But – also if you’ve done it right – you haven’t yet fully launched the hero down that new and/or twisted path of pursuit and reaction.  The First Plot Point is the moment that happens, thus defining the core dramatic story and arc itself, actually launching it fully into play.

If you’d like to see this in action, watch a few movie previews (which you can get in abundance on Youtube, or, there is an entire network with nothing other than previews available on all smart TVs).  Without exception, you will see two things in these valuable (as a learning tool) two minutes of preview action: how the story is setup (which is the content of the first quartile), and then, a dark and/or extreme moment at which newly visible danger and risk and darkness changes everything, thrusting the hero down the path of the story’s core dramatic exposition.

That is the story’s First Plot Point.

You can’t miss it.  If you do miss it, then seek to immerse yourself in a study of this essential story milestone, which every person writing about storytelling (including myself, on my website: describes under a variety of names (like, “the doorway of no return” from my friend James Scott Bell… it’s the same thing exactly).

As for location, the optimal place for the First Plot Point in a story is within the 20th to 25th percentile range relative to total length (either via page count or word count).  If you launch it too soon you may not have given enough focus on the story’s setup (thus compromising reader empathy for your hero, as well as short-changing the establishment of stakes), and if you do it too late your story risks reader impatience with a narrative that is taking to look to get off the ground.

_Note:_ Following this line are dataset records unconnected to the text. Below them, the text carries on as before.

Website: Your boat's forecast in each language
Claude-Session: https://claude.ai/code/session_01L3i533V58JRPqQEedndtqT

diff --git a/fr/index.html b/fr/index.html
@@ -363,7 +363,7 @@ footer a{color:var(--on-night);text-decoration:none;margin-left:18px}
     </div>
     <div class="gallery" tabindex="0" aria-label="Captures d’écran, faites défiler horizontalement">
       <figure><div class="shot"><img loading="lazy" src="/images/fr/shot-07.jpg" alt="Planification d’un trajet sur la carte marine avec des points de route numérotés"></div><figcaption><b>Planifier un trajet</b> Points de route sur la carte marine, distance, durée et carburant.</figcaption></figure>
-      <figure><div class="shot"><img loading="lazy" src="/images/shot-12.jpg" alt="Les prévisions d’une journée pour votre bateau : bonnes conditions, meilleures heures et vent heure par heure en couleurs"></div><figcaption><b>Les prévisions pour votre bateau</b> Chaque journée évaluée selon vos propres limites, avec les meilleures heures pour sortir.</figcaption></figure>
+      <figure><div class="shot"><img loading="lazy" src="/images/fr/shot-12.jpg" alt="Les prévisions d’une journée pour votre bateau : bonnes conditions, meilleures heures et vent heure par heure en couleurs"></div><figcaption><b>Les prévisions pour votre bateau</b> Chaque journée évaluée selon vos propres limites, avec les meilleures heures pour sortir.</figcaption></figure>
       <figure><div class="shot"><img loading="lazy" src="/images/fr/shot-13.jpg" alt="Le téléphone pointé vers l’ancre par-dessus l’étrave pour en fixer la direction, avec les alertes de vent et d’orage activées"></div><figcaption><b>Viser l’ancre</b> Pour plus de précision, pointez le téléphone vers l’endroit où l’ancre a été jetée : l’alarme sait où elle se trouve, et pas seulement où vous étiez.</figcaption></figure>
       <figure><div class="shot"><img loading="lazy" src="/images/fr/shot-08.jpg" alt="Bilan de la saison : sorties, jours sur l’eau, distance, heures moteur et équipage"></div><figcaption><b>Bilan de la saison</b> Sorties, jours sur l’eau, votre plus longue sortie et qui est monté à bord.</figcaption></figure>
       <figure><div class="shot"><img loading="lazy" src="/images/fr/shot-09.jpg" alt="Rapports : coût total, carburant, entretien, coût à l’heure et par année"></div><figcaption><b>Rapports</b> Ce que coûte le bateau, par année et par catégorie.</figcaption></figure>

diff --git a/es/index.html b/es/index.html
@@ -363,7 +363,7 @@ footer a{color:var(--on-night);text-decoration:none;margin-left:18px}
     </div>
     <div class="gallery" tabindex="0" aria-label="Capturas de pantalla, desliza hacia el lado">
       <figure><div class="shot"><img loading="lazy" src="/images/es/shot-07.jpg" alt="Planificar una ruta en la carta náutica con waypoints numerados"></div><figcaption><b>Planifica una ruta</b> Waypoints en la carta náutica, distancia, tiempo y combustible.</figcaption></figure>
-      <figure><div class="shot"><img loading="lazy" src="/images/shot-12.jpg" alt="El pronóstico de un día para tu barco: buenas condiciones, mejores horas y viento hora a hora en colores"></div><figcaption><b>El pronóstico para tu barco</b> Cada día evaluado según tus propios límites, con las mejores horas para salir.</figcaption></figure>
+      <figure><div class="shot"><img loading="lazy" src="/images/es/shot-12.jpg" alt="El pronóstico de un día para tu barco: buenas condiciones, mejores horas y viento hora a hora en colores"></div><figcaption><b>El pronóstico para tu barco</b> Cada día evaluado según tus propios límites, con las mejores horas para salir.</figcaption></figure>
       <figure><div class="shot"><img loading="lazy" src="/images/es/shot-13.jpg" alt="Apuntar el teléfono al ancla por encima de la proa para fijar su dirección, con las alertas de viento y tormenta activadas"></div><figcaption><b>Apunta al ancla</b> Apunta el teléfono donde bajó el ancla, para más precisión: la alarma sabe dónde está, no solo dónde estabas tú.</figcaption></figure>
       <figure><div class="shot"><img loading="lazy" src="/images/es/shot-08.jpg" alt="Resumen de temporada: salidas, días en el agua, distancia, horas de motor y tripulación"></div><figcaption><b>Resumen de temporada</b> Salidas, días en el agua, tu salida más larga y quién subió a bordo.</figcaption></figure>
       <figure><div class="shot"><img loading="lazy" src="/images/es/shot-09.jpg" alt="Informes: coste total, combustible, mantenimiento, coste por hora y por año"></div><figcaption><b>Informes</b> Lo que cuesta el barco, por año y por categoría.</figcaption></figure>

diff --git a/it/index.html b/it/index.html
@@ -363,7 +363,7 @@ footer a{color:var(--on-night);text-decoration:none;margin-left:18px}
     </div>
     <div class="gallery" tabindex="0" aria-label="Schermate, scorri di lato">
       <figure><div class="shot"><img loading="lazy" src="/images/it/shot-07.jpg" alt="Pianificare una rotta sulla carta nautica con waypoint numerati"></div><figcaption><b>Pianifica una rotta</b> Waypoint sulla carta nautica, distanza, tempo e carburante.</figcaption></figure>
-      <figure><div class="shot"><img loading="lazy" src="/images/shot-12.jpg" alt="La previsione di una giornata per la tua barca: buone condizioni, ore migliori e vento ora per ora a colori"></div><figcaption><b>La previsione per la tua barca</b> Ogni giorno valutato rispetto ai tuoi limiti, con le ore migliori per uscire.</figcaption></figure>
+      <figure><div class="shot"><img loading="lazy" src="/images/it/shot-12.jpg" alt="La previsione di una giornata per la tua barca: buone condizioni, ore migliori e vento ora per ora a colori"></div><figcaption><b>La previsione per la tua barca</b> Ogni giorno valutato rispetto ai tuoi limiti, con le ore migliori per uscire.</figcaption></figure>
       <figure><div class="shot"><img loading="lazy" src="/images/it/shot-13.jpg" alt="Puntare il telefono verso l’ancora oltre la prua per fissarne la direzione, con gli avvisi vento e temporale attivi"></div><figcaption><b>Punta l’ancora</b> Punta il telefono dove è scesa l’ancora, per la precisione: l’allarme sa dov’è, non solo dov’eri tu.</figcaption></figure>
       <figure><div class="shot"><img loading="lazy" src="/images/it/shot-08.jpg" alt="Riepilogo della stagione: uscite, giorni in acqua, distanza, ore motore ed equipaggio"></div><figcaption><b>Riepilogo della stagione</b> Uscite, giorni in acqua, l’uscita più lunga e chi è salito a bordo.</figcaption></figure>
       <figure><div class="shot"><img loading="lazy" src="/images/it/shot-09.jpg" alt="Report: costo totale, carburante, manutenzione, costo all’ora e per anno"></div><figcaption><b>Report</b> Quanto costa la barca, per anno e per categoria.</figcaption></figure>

And if you’ve written an entire draft and realize your FPP doesn’t land within that range, it’s a deadly mistake to say, “well, that’s how to goes, there are no rules, this is my story…”, when a revision to push it back to that placement will, almost without fail, make your story better.

If this sounds formulaic, it’s not. 

Not even close.  Gravity is not formula, nor is it a choice.  The sidelines in football game is not formula, it just is.  The cooking time of a turkey is not formula, it simply dictates whether the end product is edible or not.

All of this – story included – is simple the physics of what works and what doesn’t.  It’s natural law.  It’s proven human experience.  It just is.

Every story that works becomes an example of the mission and placement of the First Plot Point itself, even if the author denies any knowledge of it.  Because that placement is the very embodiment of story sensibility, often the product of feedback (like, “your story takes too long to get going”) that leads to a more optimal placement and expositional-content of the FPP.

You can cut years off your learning curve by mastering this one element of structure. 

Because to gain that mastery, you’ll also need a firm command of dramatic theory and character arc, the two pillars of story in the first place.  And when you get there, you’ll be in command of a collective awareness that exceeds the sum of their separate parts… every time.


Join me and story coach Jennifer Blanchard in Portland April 3 through 7, for a deep dive into the full realm of story craft – definitions and criteria included – covering this and many more elements and essences of a successful story… a story so powerful it’s almost as if it’s on steroids… all presented in context to your writing process, whatever that might be.

Click HERE to go to the workshop’s website, where a dramatically-reduced tuition is now available.

Click HERE for a closer look at the four-day agenda.

 Click HERE for an earlier post that discusses more about this workshop from my point of view as a co-presenter.


Filed under 10 Part 101 craft series